A healthy meal, encapsulated
Before we dive into the future of eating, let’s investigate exactly what justaddwater proposes. KozSusani envisions a kitchen full of smart appliances that monitor individuals’ activity and vitamin levels, daily schedules, and taste preferences. Based on that collected data, appliances then customize recipes for each diner. Instead of combining several ingredients, these recipes mix fresh produce with “flavor pills” that season the dishes and provide nutritional benefits—eliminating any mastery or effort required in cooking.
Sound sci-fi? It should. The concept of meal-replacement pills has been a staple in futuristic literature and film since the early 20th century, on the heels of new developments in processed foods (notably the TV dinner). As the BBC explains, synthetic meals were heralded as tools of female empowerment (untethering women from the kitchen) and fixtures of an increasingly intelligent human race, able to improve efficiencies without sacrificing taste.
But what about slow food?
Turns out food consumption didn’t progress exactly as sci-fi predicted; culinary circles revolted against food processing and formed what we today call the “slow food” movement—an emphasis on locally-sourced ingredients and hands-on cooking. Paradoxically, slow food has succeeded as a movement due to our increasingly efficient lifestyles: because we’ve been able to shorten the workday, manage tasks mobile-y, and outsource basic tasks, we can approach cooking as a craft, or luxury. Cooking can only be “slow” if putting food on the table is not a priority.
justaddwater tries to simultaneously satisfy consumers’ desires for efficiency and quality. The resulting concept seems rather shallow—its process isn’t fully efficient, nor is it really focused on natural bounty. Ultimately, justaddwater touches upon elements of different consumer trends to create an installation that’s a bit dystopian and oddly gimmicky. By removing the involvement of cooking and limiting the true convenience of meal replacements, the installation places the future of food into murky water.
The future isn’t what it used to be
justaddwater debuted at the Turkish Design Biennial with the theme, “The future is not what it used to be.” Taken from a statement by French poet Paul Valéry, the title comments upon our relative inability as designers to predict future processes, given variables such as technology, environment, resources, and cultural context. Thus, conceptual projects often say more about current sentiments than they do about the future.

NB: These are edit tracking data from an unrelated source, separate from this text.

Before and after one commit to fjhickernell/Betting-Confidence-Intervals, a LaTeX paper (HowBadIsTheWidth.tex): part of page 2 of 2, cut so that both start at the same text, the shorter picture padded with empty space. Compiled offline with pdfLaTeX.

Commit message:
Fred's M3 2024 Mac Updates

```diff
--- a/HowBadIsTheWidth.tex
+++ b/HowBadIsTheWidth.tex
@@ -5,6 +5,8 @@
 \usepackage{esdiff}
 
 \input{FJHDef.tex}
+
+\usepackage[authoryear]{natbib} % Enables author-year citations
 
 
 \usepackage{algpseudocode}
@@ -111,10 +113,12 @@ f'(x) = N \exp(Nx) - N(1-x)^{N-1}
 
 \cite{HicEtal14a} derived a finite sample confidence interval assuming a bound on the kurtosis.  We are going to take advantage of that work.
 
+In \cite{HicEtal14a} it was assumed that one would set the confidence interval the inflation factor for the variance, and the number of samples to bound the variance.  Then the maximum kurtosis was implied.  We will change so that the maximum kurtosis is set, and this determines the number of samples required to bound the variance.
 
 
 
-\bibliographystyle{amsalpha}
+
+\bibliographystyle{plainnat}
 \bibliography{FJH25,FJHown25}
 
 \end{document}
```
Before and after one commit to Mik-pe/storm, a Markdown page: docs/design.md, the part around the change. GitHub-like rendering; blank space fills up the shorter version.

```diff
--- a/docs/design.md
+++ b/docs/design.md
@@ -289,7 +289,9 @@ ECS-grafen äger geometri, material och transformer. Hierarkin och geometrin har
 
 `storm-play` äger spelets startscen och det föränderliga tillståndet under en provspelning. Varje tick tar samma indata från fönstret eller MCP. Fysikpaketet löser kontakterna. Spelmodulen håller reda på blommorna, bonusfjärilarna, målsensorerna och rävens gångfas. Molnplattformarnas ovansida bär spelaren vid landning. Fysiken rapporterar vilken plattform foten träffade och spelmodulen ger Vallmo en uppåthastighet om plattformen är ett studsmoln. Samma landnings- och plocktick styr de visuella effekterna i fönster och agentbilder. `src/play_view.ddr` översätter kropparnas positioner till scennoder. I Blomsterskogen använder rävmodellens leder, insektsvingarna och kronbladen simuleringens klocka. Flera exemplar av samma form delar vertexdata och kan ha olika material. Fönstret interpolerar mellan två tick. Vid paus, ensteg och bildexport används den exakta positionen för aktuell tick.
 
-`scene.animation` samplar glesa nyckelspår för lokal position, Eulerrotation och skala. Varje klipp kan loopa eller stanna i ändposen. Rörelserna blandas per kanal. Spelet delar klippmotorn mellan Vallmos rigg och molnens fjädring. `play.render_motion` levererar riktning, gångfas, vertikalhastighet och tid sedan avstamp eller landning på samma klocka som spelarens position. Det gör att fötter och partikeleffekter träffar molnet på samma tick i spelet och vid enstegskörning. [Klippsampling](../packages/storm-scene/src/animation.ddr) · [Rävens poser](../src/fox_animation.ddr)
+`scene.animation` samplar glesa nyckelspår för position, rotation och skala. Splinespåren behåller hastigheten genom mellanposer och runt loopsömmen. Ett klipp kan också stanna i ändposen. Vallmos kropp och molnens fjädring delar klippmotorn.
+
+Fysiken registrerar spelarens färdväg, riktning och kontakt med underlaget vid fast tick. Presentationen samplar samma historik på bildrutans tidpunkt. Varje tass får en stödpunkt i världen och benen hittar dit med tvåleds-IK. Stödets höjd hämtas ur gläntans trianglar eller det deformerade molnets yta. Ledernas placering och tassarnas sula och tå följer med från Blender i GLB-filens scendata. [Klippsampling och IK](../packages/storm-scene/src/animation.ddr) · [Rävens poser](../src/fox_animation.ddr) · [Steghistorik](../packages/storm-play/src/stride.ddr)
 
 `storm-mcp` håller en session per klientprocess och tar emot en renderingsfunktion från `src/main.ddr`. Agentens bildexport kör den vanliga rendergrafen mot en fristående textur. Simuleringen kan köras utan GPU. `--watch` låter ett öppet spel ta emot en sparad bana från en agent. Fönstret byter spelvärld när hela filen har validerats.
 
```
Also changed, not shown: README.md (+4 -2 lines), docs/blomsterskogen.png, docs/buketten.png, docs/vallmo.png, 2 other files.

When evaluated from this perspective, justaddwater doesn’t seem so far-fetched. Will our future meals combine produce with “flavor pills?” Probably not. However, justaddwater is a poignant look at our inability as consumers to choose between convenience and conservation, and our difficulty in trying to reconcile technology with tradition.
Photo courtesy of: KozSusani Design